"I don't know that fancier weaponry is the answer," says Peter Aiken, a Fort Lauderdale lawyer who has handled a number of police-brutality cases. "The best weapon anybody has is their brain. I would rather see that money put into training and increasing salaries." Barry Butin of the local chapter of the ACLU agrees. "Anything is better than the old billy club method," he says. "But we have too many cases of officers using pepper spray improperly, spraying people who just mouth off a little bit." An Amnesty International report on human rights abuses in the United States that was released last week echoes those sentiments. In its section on abuses of "less lethal" weapons, the report blames 60 deaths on police-administered pepper spray and equates electroshock weapons like stun guns with Third World implements of torture.
Still, researchers at government labs and dozens of companies across the country, often encouraged by grants from the Justice Department, are hard at work developing new ways to stun, sting, zap, blind, and ensnare felons. There's the Laser Dazzler, a long, black flashlight with a beam powerful enough to momentarily blind suspects into submission, and its less powerful cousin, the Laser Persuader. Also in development is a projectile that sends a stun gun-like bolt of electricity into the flesh, as well as various offshoots of the rubber-bullet concept, including a stinging flying donut. Already on the market is a rifle rejiggered to turn police officers into Spiderman. The Netgun, a German weapon that has been a struggle for its American distributor to unload, fires a sticky tangle of a net over fleeing felons. "We considered the Netgun," says Pullen, the man in charge of all "nonlethal" weapons training at the Fort Lauderdale Police Department. "We thought it was a joke." Equally impractical (and unpopular) is a device that shoots gooey foam that looks like the goop Dan Aykroyd sprayed to zap wayward spirits in Ghostbusters. The foam, which expands to 30 times its original volume as it flies through the air, freezes assailants in their tracks but also leaves a cumbersome mess.
Among the most antiquated of "less lethal" weapons is the flying beanbag, a shotgun-fired projectile that has been a part of the Fort Lauderdale Police Department's arsenal for the last decade. Pullen says his department has used the nylon bags filled with pebbles only twice, neither time to great effect. A few years ago, in the most recent instance, Pullen and a team of officers came upon a man sitting on his front porch, slicing into his arms with a butcher knife. "We fired one beanbag round," recalls Pullen. "It didn't incapacitate him, he didn't drop the knife, and we still had to struggle with him."
The Fort Lauderdale Police Department's first experience with the Sage earlier this summer went far more smoothly.
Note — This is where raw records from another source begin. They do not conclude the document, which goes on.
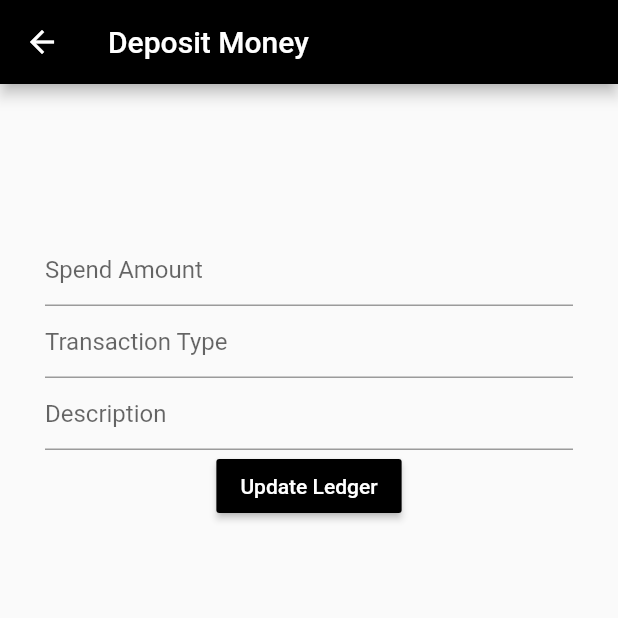
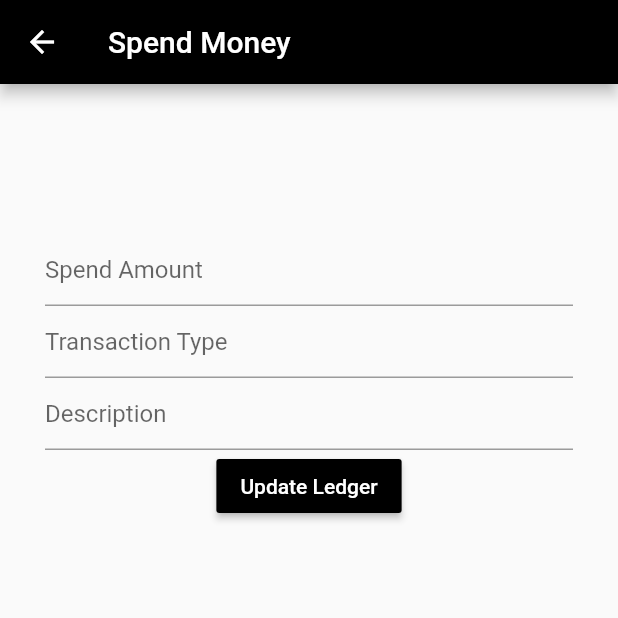
Before and after one commit to psrth/cashmoneyz, a Flutter app: the screen it shows after launch, after a tap on "spend", on a phone screen of 412 x 824 dp, the top half of it. Run offline on Flutter 3.47's test engine with Material 2 defaults, Android fonts, the phone set to English and light mode, and no system bars.

Commit message:
minimalistic UI implementation

```diff
--- a/lib/home.dart
+++ b/lib/home.dart
@@ -12,35 +12,62 @@ class _HomeState extends State<Home> {
   @override
   Widget build(BuildContext context) {
     return Scaffold(
+      backgroundColor: Colors.black,
       appBar: AppBar(
         title:
             Row(mainAxisAlignment: MainAxisAlignment.center, children: <Widget>[
           Text(
             "Cash Moneyz App",
             textAlign: TextAlign.center,
+            style: TextStyle(
+              fontSize: 30,
+              fontWeight: FontWeight.w800,
+            ),
           ),
         ]),
         centerTitle: true,
-        elevation: 0,
+        elevation: 0.8,
       ),
-      body: Container(
+      body: Row(
+        mainAxisAlignment: MainAxisAlignment.spaceEvenly,
+        children: <Widget>[
+          Container(
             child: Column(
+              mainAxisAlignment: MainAxisAlignment.spaceEvenly,
               children: <Widget>[
                 RaisedButton(
+                  padding: EdgeInsets.all(7),
                   onPressed: () {
                     Navigator.pushNamed(context, '/spend');
                   },
-              child: Text("spend"),
+                  color: Colors.black,
+                  textColor: Colors.white,
+                  child: Text(
+                    "spend",
+                    style: TextStyle(
+                      fontSize: 35,
+                    ),
+                  ),
                 ),
                 RaisedButton(
+                  padding: EdgeInsets.all(10),
                   onPressed: () {
                     Navigator.pushNamed(context, '/deposit');
                   },
-              child: Text("deposit"),
+                  color: Colors.black,
+                  textColor: Colors.white,
+                  child: Text(
+                    "deposit",
+                    style: TextStyle(
+                      fontSize: 35,
+                    ),
+                  ),
                 ),
               ],
             ),
           ),
+        ],
+      ),
     );
   }
 }
--- a/lib/spend.dart
+++ b/lib/spend.dart
@@ -48,7 +48,7 @@ class _spendState extends State<spend> {
     return Scaffold(
       key: _scaffoldKey,
       appBar: AppBar(
-          title: Text('Deposit Money'),
+        title: Text('Spend Money'),
       ),
       body: Form(
         key: _formKey,
@@ -97,6 +97,7 @@ class _spendState extends State<spend> {
                 )
               ],
             )),
-        ));
+      ),
+    );
   }
 }
```
Lines whose indentation alone changed are shown as unchanged.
Pullen and a group of officers responded to another knife-wielder who had barricaded himself inside his home. When they burst through the sliding glass doors, Pullen fired a Sage round into the man's abdomen and a second one just below the first, into his thigh. "He walked away with bruises," says Pullen, explaining that the injuries brought on by a Sage strike are the same as those incurred by a hefty whack with a baton.
Rubber bullets are not only more effective and accurate than their beanbag counterparts, they have also proven less deadly. In one instance last year, Canadian police officers in Ottawa came upon a bloody, knife-wielding, suicidal man howling wildly and waving the blade. The beanbag they fired at his chest didn't incapacitate him -- it killed him. The bag broke the skin and became lodged in his heart. In February the Ottawa police department switched to Sages.